[WORK INSTRUCTION]: In how many lines of the data does the word "real" appear? Give the number by itself.

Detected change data
:::

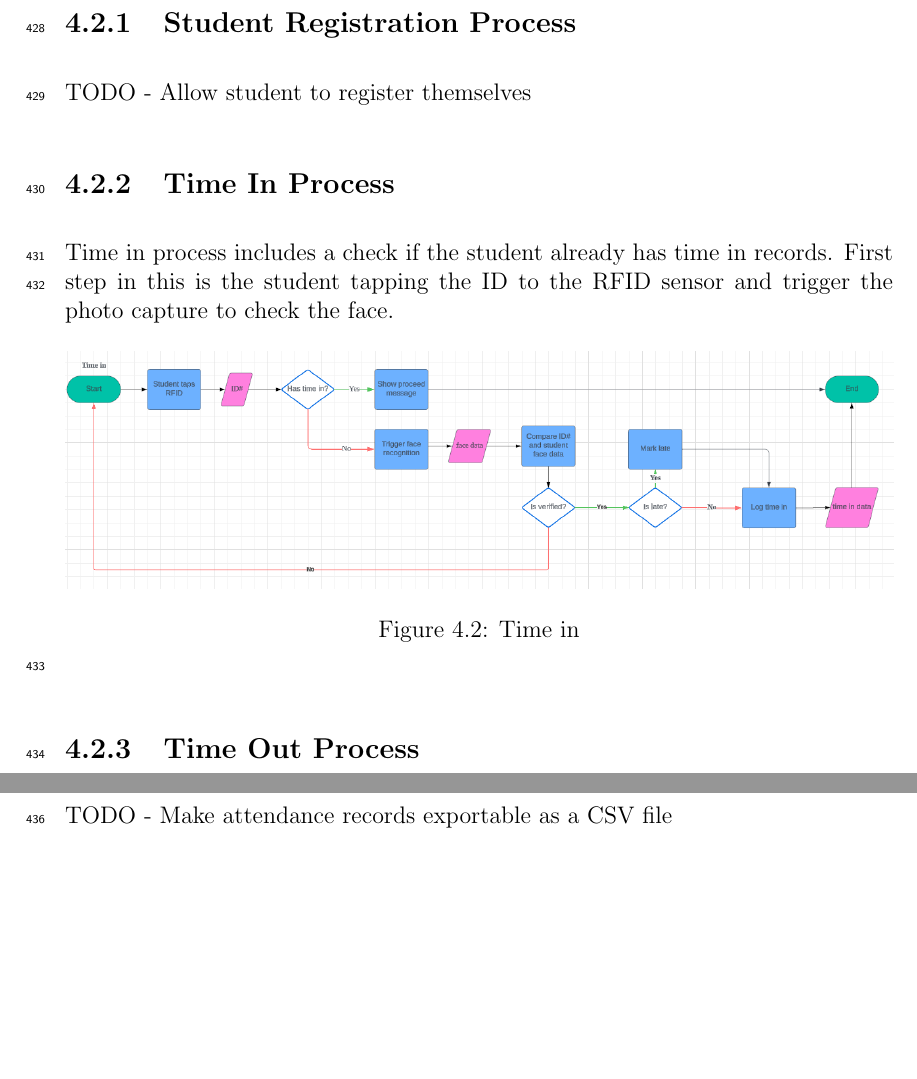
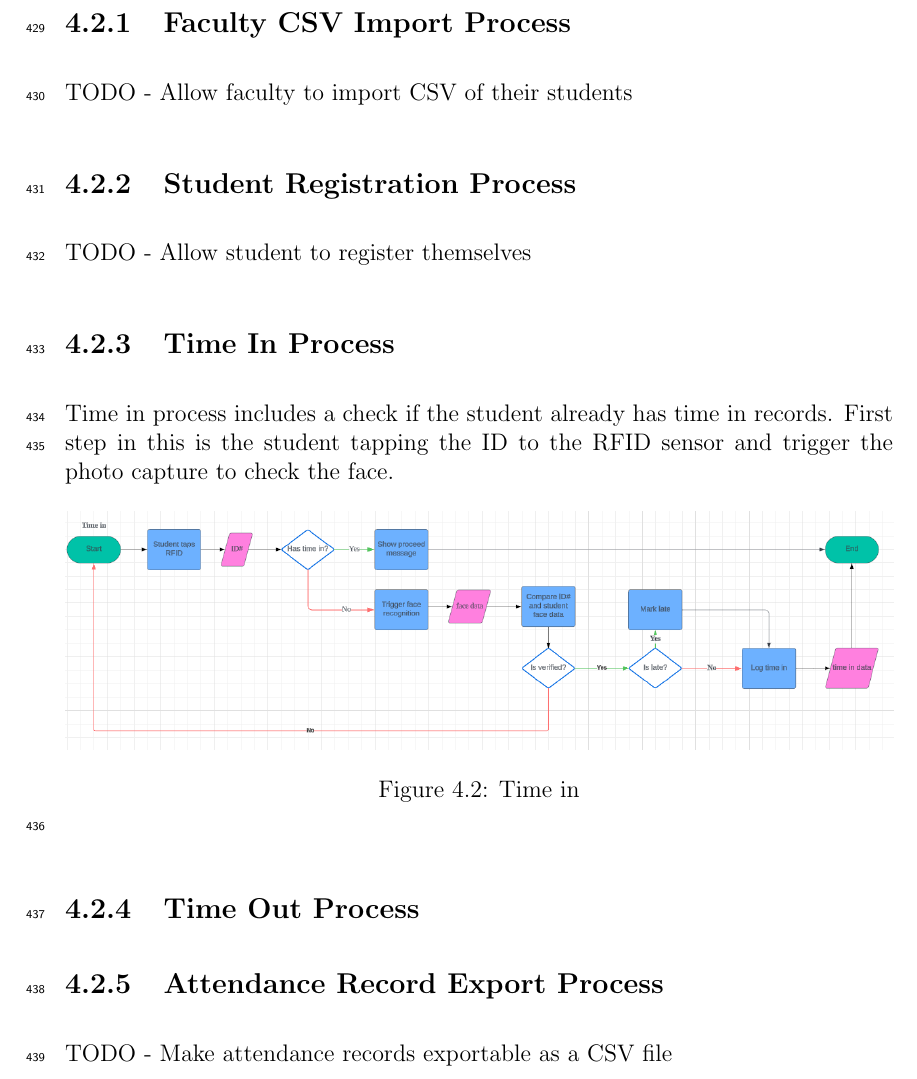
Before and after one commit to HelloCigar/UP-Tap, a LaTeX thesis (paper/SP_Proposal_Defense_template/main.tex, which reads paper/SP_Proposal_Defense_template/chapter_4.tex): two parts of pages 23 and 24 of 32 before the commit and part of page 23 of 32 after it, the two joined at a grey line, cut at the place of the change, the shorter picture padded with empty space. Compiled offline with pdfLaTeX.

Commit message:
Update Process Diagrams

```diff
--- a/paper/SP_Proposal_Defense_template/chapter_4.tex
+++ b/paper/SP_Proposal_Defense_template/chapter_4.tex
@@ -10,6 +10,9 @@ Using the tools mentioned in Section~\ref{sec:devtools}, our system can be visua
 	\label{fig:architecture}
 \end{figure}
 \section{Process Diagrams}
+
+\subsection{Faculty CSV Import Process}
+	TODO - Allow faculty to import CSV of their students
 
 \subsection{Student Registration Process}
 	TODO - Allow student to register themselves
@@ -31,7 +34,7 @@ Using the tools mentioned in Section~\ref{sec:devtools}, our system can be visua
 	\label{fig:timeout}
 \end{figure}
 
-\subsection{Attendance Reacord Export Process}
+\subsection{Attendance Record Export Process}
 	TODO - Make attendance records exportable as a CSV file
 
 \section{Django Backend}
```
Also changed, not shown: paper/SP_Proposal_Defense_template/main.pdf.
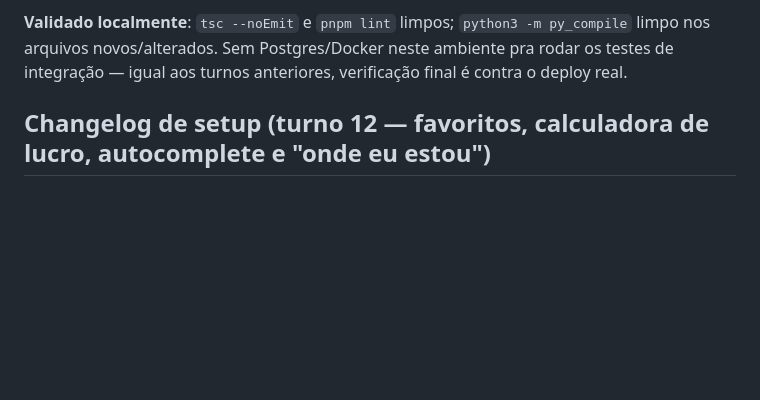
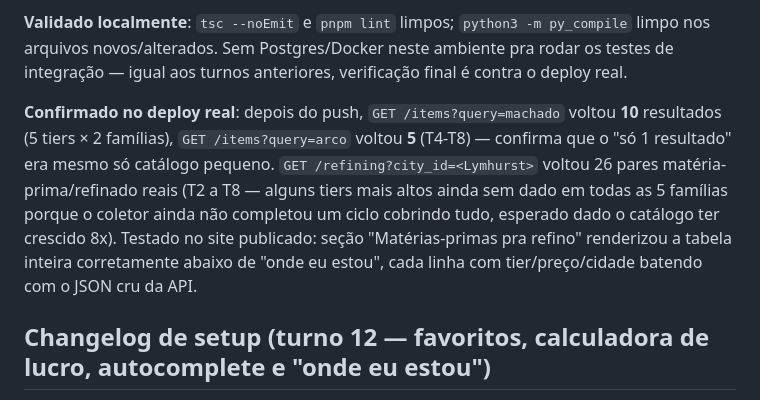
Before and after one commit to albion-market-apps/albion-market-app, a Markdown page: docs/claude.md, the part around the change. Rendered like a GitHub page; blank space fills up the shorter version.

Commit message:
docs: confirma catálogo maior e tabela de refino no ar
Verificado contra o deploy real: /items?query=machado (10 resultados),
/items?query=arco (5), /refining?city_id=... (26 pares reais T2-T8), e a
tabela "Matérias-primas pra refino" renderizando certo no site publicado.

Co-Authored-By: Claude Sonnet 5 <noreply@anthropic.com>

```diff
--- a/docs/claude.md
+++ b/docs/claude.md
@@ -348,6 +348,17 @@ resultados".
 py_compile` limpo nos arquivos novos/alterados. Sem Postgres/Docker neste
 ambiente pra rodar os testes de integração — igual aos turnos anteriores,
 verificação final é contra o deploy real.
+
+**Confirmado no deploy real**: depois do push, `GET /items?query=machado`
+voltou **10** resultados (5 tiers × 2 famílias), `GET /items?query=arco`
+voltou **5** (T4-T8) — confirma que o "só 1 resultado" era mesmo só
+catálogo pequeno. `GET /refining?city_id=<Lymhurst>` voltou 26 pares
+matéria-prima/refinado reais (T2 a T8 — alguns tiers mais altos ainda sem
+dado em todas as 5 famílias porque o coletor ainda não completou um ciclo
+cobrindo tudo, esperado dado o catálogo ter crescido 8x). Testado no site
+publicado: seção "Matérias-primas pra refino" renderizou a tabela inteira
+corretamente abaixo de "onde eu estou", cada linha com tier/preço/cidade
+batendo com o JSON cru da API.
 
 ## Changelog de setup (turno 12 — favoritos, calculadora de lucro, autocomplete e "onde eu estou")
 
```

:::

[EXERCISE RESULT]: 3